RECORDS FOR THE TASK
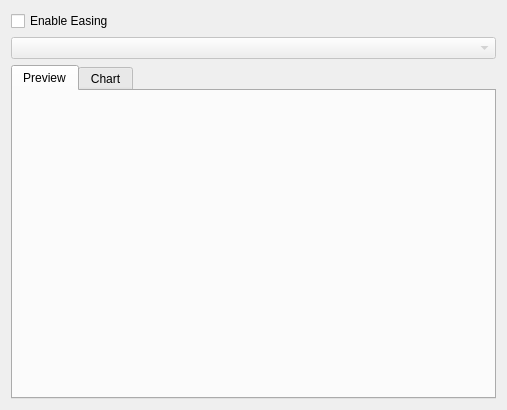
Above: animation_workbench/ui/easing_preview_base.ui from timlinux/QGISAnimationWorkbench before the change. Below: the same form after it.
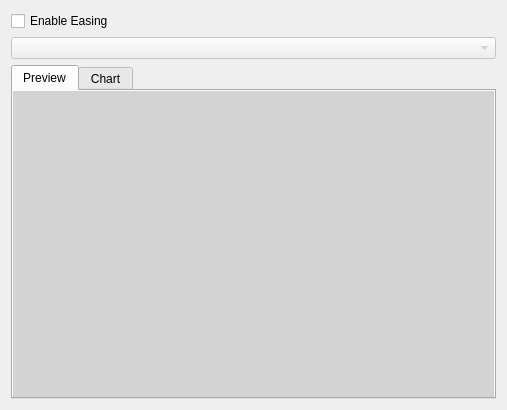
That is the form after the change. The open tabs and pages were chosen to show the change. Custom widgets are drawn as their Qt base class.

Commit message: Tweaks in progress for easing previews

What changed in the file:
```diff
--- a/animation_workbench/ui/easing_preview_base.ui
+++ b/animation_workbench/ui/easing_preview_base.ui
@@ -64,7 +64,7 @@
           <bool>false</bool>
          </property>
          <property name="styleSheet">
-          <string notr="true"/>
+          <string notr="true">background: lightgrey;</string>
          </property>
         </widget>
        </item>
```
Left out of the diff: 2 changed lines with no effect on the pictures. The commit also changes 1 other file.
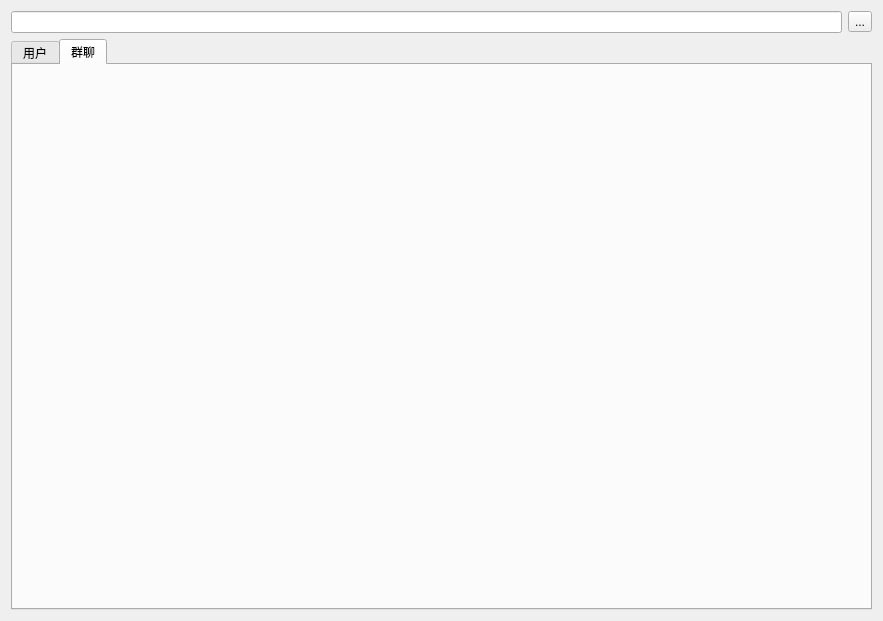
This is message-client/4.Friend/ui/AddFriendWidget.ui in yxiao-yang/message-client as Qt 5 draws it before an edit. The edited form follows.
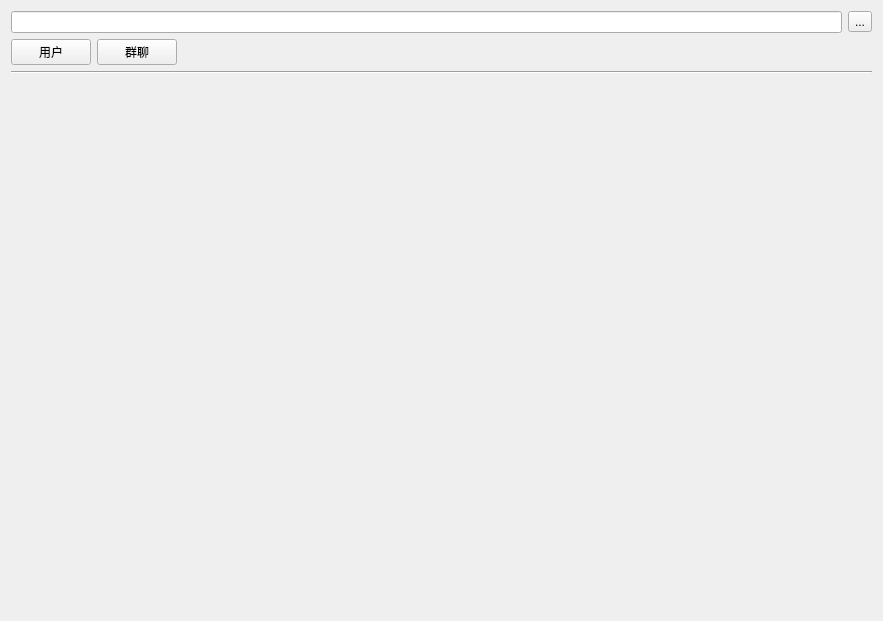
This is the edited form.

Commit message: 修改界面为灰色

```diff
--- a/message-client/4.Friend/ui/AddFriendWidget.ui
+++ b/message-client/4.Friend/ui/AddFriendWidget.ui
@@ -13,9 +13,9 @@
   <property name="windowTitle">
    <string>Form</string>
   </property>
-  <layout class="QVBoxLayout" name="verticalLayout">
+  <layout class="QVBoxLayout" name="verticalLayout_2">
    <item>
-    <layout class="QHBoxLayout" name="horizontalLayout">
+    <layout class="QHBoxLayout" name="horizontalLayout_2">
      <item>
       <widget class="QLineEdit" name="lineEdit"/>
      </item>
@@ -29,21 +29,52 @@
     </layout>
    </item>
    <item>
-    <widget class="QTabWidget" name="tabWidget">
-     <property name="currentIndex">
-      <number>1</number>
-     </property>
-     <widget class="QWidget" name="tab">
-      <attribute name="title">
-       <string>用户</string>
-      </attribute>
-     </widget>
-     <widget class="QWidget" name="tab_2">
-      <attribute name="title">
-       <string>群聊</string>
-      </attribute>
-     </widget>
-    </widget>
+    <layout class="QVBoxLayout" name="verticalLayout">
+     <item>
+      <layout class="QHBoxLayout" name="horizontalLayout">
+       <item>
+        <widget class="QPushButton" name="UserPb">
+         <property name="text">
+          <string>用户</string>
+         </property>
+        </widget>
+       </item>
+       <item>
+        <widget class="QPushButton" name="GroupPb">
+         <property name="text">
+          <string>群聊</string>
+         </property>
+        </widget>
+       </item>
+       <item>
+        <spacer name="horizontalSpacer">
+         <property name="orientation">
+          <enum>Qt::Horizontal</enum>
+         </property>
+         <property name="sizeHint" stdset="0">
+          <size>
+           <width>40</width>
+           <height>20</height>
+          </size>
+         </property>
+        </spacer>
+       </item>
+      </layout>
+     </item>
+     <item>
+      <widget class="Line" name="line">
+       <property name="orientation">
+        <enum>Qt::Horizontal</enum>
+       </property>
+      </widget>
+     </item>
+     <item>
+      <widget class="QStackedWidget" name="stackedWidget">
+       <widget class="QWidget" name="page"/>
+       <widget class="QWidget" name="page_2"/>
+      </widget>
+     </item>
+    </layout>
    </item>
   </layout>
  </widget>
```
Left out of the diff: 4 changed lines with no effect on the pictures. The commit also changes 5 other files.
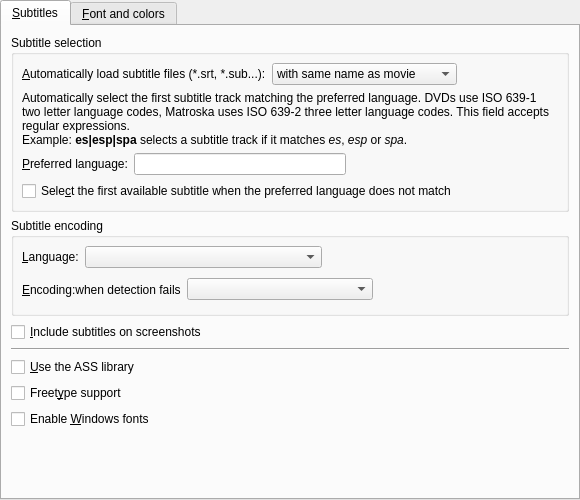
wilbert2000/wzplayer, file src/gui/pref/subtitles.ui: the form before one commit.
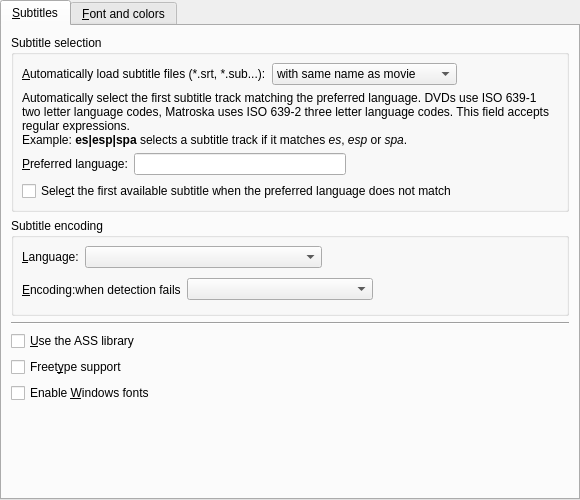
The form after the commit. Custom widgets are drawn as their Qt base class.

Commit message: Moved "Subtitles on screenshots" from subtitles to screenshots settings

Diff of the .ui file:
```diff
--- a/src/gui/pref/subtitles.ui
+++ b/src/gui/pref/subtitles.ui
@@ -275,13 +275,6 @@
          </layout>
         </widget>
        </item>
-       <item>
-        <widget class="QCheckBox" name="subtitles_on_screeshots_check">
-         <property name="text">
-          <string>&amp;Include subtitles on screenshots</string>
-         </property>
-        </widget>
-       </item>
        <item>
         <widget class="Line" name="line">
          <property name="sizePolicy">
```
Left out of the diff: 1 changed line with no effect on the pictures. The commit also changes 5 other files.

YOUR GOAL
Copy out every line of the listing that includes the string "AddFriendWidget".

EXERCISE ANSWER
This is message-client/4.Friend/ui/AddFriendWidget.ui in yxiao-yang/message-client as Qt 5 draws it before an edit. The edited form follows.
--- a/message-client/4.Friend/ui/AddFriendWidget.ui
+++ b/message-client/4.Friend/ui/AddFriendWidget.ui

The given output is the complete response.